The European Green Deal and how it affects your business.
Why an EU Green Deal?
Extreme weather events seem to become more and more the rule than the exception. The abstract threat of climate change is being heard and seen more and more often – and closer to home. It is also becoming more and more real. Floods, forest fires, drought. For a long time, these kinds of phenomena were reserved for distant countries, but we, Limburgers, Dutch, Europeans, are increasingly confronted with the capricious change in nature.
Despite the fact that Mark Rutte – unlike his German and Belgian colleagues – does not want to make hard statements about the link between climate change and the recent floods, the European Commission has presented an ambitious roadmap for its climate policy. This Green Deal, aimed at 2030 (‘Fit For 55’) and 2050, considers how Europe can become climate neutral.
This roadmap calls for a number of changes in our thinking, including;

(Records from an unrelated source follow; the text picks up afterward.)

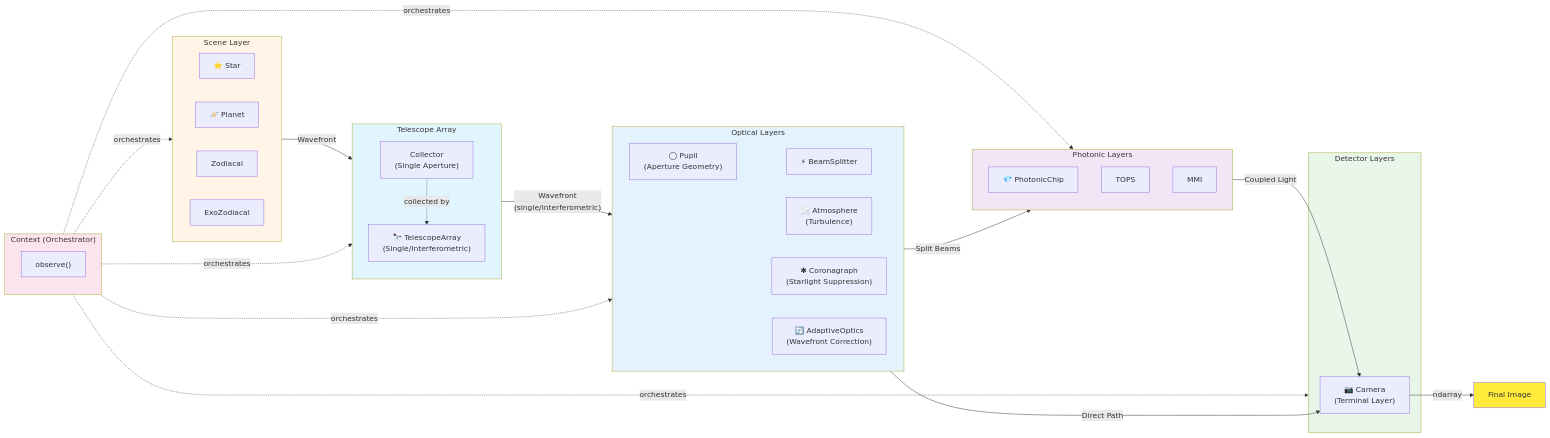
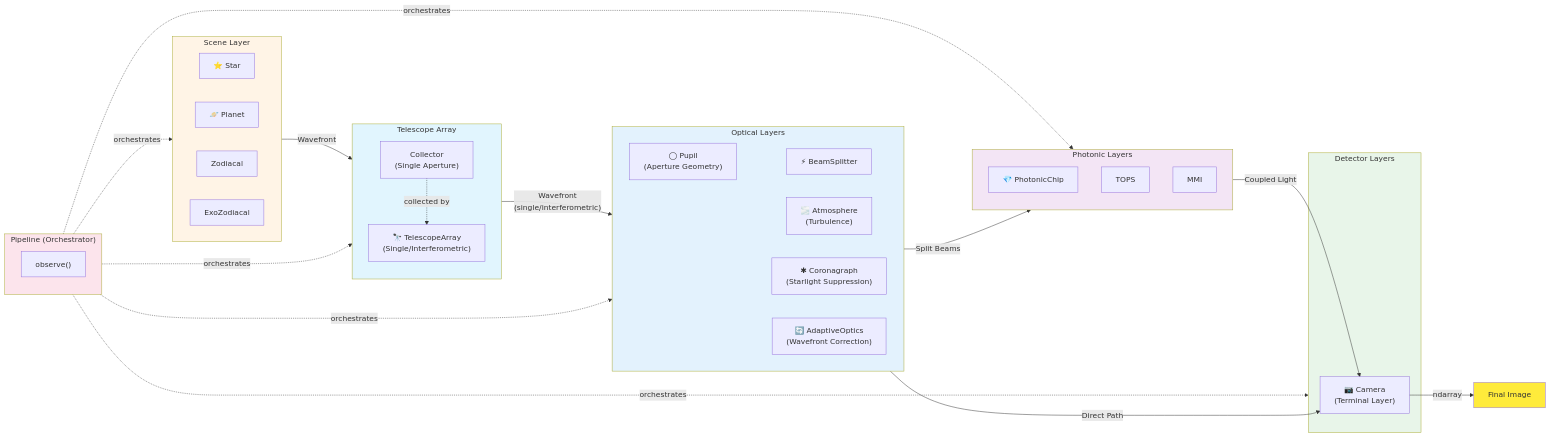
One commit to VForiel/HELIOS changed the diagram in docs/index.md. Above: the diagram before and after it, drawn with Mermaid. The commit also changed other lines of this file and 49 other files, not shown here.

Commit message:
Improved layer architecture

````diff
--- a/docs/index.md
+++ b/docs/index.md
@@ -11,63 +11,63 @@
 ```{mermaid}
 flowchart LR
-    subgraph Context["Context (Orchestrator)"]
+    subgraph Pipeline["Pipeline (Orchestrator)"]
         observe["observe()"]
     end
     
     subgraph Scene["Scene Layer"]
         direction LR
         Star["⭐ Star"]
         Planet["🪐 Planet"]
         Zodi["Zodiacal"]
         ExoZodi["ExoZodiacal"]
     end
     
     subgraph TelescopeGroup["Telescope Array"]
         direction TB
         Collector["Collector<br/>(Single Aperture)"]
         TelescopeArray["🔭 TelescopeArray<br/>(Single/Interferometric)"]
         Collector -.-> |"collected by"| TelescopeArray
     end
     
     subgraph Optics["Optical Layers"]
         direction LR
         Pupil["◯ Pupil<br/>(Aperture Geometry)"]
         Atm["🌫️ Atmosphere<br/>(Turbulence)"]
         Coro["✱ Coronagraph<br/>(Starlight Suppression)"]
         AO["🔄 AdaptiveOptics<br/>(Wavefront Correction)"]
         BS["⚡ BeamSplitter"]
     end
     
     subgraph Photonics["Photonic Layers"]
         direction TB
         Chip["💎 PhotonicChip"]
         TOPS["TOPS"]
         MMI["MMI"]
     end
     
     subgraph Detectors["Detector Layers"]
         Camera["📷 Camera<br/>(Terminal Layer)"]
     end
     
     Scene --> |Wavefront| TelescopeGroup
     TelescopeGroup --> |"Wavefront<br/>(single/interferometric)"| Optics
     Optics --> BS
     BS --> |Split Beams| Photonics
     BS --> |Direct Path| Camera
     Photonics --> |Coupled Light| Camera
     Camera --> |ndarray| Result["Final Image"]
     
-    Context -.-> |orchestrates| Scene
-    Context -.-> |orchestrates| TelescopeGroup
-    Context -.-> |orchestrates| Optics
-    Context -.-> |orchestrates| Photonics
-    Context -.-> |orchestrates| Detectors
+    Pipeline -.-> |orchestrates| Scene
+    Pipeline -.-> |orchestrates| TelescopeGroup
+    Pipeline -.-> |orchestrates| Optics
+    Pipeline -.-> |orchestrates| Photonics
+    Pipeline -.-> |orchestrates| Detectors
     
     style Scene fill:#fff4e6
     style TelescopeGroup fill:#e1f5fe
     style Optics fill:#e3f2fd
     style Photonics fill:#f3e5f5
     style Detectors fill:#e8f5e9
-    style Context fill:#fce4ec
+    style Pipeline fill:#fce4ec
     style Result fill:#ffeb3b
 ```
````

Our view on raw materials. The forecasts show that global consumption of materials such as biomass, fossil fuels, metals and minerals will double in the next 40 years. In addition, annual waste production is expected to increase by 70% by 2050. In short, the linear thinking about raw materials will therefore have to change. The forecasts show that global consumption of materials such as biomass, fossil fuels, metals and minerals will double in the next 40 years. In addition, annual waste production is expected to increase by 70% by 2050. In short, the linear thinking about raw materials will therefore have to change.
Long term thinking. Climate change requires long-term solutions. Because climate change is a long-term and complex challenge, thinking in short-term solutions is not enough. Measures that are now implemented will only take effect after a number of generations.
What does the EU green deal say?
Because this change in thinking does not happen by itself, the European Commission has created the Green Deal. The Green Deal outlines a roadmap to make the EU economy more sustainable by turning climate and environmental challenges into opportunities in different policy areas. One of the goals of the Green Deal, for sustainable production, is to stimulate the efficient use of raw materials and materials by switching to a clean and circular economy.
To achieve this, enormous efforts are made to make products more sustainable by looking at the supply chains from which the raw materials for these products come. The Circular Economy Action Plan focuses specifically on this product sustainability and includes initiatives to, for example, extend the life of products in order to reduce the pressure of the increasing demand for raw materials. As part of this plan, there is the Sustainable Products Policy, which should regulate the improvement of products, such as stimulating reuse, reparability and the use of recycled material.
With the Sustainable Products Policy plan, the EU aims to identify appropriate options to regulate the following:
- Improving the durability, reusability, upgradeability and reparability of products, addressing the presence of hazardous chemicals in products and increasing their energy and resource efficiency;
- Increasing the amount of recycled material in products;
- Stimulating refurbishing and high-value recycling;
- Reducing the environmental footprint;
- Limiting single use and combating premature aging;
- Encouraging product-as-a-service or other models where manufacturers retain ownership of the product or responsibility for its performance throughout its lifecycle;
- Reward products based on their different sustainability performance, including by linking high performance levels to incentives.
THE NUMBERS TELL THE TALE
The Green Deal also proposes to substantiate sustainability claims made by companies by actually calculating the environmental footprint of their products, but also their organization. Within the Green Deal, the EU has set up a tool to stimulate sustainable financing. This tool is an aid in the transition to sustainable business operations.
With the tool, the EU therefore wants to encourage companies, project developers and authorities to identify and improve their environmental performance. This means that companies have to map where they currently stand – looking at their environmental performance – in order to be eligible for sustainable investments. One method of doing this is Life Cycle Assessment (LCA). Earlier we wrote a blog about why an LCA is important. The EU Green Deal indicates that it is time for entrepreneurs to take action!
With our services we support entrepreneurs in making an impact. We offer various separate services, or combine them with you into a ROADMAP2030 towards climate neutral by 2030.